  • The widow/widower of a person who was a citizen of Malta at the time of his/her death, and if not for the death of the person, the widower/widower would have been married to that person for five (5) years on the date of application (Form B);
  • Widow/widower of a person who passed away before 21st September 1964 and if it were not for his/her death he/she would have automatically become a citizen of Malta (due to the fact that he/she was born in Malta of a parent born in Malta too or was born abroad of a father and a paternal grandparent who were both born in Malta) and the widow/widower was still living with the deceased person at the time of his/her death (Form B).
  • Son/daughter born prior to 21st September 1964 of a female born in Malta and who became or would have become, but for her death, a citizen of Malta on the said date (Form I);
  • Son/daughter of a female citizen of Malta (who acquired Maltese citizenship by birth in Malta, and who was a citizen of Malta at the time of the son’s/daugher’s birth) and was born outside Malta on or after 21st September 1964 and before 1st August 1989 (Form I);
  • Former citizen of Malta and does not qualify automatically for dual citizenship because he/she had not resided for a minimum of six (6) years abroad or was formerly a citizen of Malta by Registration or by Naturalisation (Form D);
  • Descendant, second or subsequent generation, born abroad of an ascendant born in Malta whereby one of the parents of the said ascendant was also born in Malta.
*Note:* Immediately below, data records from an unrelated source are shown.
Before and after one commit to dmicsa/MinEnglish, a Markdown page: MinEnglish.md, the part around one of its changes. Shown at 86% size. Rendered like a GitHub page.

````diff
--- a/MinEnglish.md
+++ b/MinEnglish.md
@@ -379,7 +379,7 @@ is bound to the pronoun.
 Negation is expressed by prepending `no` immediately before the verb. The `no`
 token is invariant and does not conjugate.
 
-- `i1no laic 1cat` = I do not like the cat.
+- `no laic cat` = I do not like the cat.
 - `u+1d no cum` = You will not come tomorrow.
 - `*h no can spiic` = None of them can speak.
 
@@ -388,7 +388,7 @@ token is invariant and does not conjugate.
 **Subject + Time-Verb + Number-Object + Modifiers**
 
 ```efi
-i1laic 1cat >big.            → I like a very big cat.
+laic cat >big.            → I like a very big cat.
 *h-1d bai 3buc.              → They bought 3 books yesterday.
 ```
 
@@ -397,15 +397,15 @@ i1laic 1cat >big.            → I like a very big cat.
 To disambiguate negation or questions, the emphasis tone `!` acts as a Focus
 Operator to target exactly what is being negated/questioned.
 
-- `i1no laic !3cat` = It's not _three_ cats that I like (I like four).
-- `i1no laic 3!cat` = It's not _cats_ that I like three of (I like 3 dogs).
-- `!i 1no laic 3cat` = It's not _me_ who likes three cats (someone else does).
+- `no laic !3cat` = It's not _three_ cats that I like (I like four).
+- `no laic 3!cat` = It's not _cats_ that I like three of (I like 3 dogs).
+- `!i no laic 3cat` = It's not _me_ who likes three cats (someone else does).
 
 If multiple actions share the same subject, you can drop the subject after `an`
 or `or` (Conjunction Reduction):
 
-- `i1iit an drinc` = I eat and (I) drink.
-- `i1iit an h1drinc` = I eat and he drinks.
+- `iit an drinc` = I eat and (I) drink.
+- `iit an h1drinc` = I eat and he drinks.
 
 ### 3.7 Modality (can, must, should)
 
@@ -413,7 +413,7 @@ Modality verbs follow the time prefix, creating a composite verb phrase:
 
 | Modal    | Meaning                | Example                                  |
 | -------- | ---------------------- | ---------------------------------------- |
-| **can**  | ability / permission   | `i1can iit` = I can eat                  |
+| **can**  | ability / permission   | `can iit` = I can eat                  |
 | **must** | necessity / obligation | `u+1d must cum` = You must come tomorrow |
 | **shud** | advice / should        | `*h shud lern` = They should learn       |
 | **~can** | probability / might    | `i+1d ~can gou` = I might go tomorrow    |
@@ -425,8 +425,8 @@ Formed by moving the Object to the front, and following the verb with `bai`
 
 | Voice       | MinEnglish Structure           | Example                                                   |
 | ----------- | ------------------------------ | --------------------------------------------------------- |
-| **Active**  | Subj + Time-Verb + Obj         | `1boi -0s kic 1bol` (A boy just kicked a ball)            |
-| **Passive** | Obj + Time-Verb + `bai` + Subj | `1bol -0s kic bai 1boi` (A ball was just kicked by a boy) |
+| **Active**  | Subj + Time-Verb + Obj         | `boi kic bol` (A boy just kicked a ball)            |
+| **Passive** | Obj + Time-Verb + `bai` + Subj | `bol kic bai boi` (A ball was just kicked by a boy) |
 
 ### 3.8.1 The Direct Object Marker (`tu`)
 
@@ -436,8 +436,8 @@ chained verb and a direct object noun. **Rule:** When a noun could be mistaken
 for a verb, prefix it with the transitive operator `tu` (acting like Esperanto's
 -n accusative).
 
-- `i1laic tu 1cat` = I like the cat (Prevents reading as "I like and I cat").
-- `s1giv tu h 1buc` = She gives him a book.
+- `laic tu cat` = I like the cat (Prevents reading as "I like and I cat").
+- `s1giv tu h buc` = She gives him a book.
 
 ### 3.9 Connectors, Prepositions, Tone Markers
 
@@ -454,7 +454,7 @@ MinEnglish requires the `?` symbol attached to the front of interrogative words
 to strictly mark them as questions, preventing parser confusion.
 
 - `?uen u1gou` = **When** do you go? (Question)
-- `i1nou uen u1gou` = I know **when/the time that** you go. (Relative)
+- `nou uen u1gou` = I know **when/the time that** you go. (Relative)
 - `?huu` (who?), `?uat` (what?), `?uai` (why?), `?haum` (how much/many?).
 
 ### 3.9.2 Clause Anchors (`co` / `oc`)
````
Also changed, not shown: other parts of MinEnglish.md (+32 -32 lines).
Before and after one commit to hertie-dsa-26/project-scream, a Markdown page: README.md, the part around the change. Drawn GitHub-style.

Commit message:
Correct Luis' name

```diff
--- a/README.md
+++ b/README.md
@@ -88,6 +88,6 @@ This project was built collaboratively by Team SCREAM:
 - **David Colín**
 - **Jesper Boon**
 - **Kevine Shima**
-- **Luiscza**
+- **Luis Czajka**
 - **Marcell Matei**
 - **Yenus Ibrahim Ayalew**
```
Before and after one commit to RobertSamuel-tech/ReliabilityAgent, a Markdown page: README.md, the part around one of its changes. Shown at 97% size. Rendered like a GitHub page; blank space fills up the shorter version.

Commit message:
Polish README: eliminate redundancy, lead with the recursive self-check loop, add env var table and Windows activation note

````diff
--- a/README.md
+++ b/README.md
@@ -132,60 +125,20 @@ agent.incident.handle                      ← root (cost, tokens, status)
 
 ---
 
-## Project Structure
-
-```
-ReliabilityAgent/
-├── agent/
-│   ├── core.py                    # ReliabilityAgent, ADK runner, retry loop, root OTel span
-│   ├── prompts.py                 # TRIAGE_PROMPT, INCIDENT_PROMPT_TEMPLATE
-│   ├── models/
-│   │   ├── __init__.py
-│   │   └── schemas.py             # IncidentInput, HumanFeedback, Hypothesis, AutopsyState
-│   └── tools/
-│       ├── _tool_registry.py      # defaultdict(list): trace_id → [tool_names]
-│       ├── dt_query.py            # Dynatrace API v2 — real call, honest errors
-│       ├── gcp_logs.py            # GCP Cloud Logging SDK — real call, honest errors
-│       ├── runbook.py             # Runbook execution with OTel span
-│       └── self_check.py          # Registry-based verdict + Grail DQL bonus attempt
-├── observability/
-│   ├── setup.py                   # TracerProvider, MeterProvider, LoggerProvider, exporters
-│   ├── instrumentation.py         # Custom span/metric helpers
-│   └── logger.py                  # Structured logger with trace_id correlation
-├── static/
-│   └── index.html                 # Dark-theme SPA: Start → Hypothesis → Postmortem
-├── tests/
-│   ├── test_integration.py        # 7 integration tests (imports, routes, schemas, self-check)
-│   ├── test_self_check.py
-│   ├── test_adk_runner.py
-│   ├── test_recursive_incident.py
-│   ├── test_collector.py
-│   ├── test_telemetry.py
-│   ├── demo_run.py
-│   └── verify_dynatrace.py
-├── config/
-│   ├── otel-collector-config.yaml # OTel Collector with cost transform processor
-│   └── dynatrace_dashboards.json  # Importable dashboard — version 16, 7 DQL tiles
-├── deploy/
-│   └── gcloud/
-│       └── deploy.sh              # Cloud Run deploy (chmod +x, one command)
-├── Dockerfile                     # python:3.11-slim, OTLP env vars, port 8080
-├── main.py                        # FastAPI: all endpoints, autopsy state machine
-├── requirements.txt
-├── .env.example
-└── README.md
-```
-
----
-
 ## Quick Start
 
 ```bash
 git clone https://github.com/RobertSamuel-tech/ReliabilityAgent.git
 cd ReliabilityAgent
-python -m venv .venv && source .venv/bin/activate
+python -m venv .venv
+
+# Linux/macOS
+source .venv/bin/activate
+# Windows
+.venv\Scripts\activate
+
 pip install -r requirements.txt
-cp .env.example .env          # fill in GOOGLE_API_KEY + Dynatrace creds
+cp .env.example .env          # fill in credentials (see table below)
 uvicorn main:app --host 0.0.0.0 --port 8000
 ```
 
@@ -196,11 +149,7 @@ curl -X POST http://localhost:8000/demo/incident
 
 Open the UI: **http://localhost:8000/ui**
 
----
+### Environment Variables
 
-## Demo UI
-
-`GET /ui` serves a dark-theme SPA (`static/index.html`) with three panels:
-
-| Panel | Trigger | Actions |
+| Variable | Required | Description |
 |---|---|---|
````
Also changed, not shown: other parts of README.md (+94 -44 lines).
If the descendant is a minor, then the person who has authority over the said minor shall submit the relative application on his behalf (Form K \ Form M).

What documents are required?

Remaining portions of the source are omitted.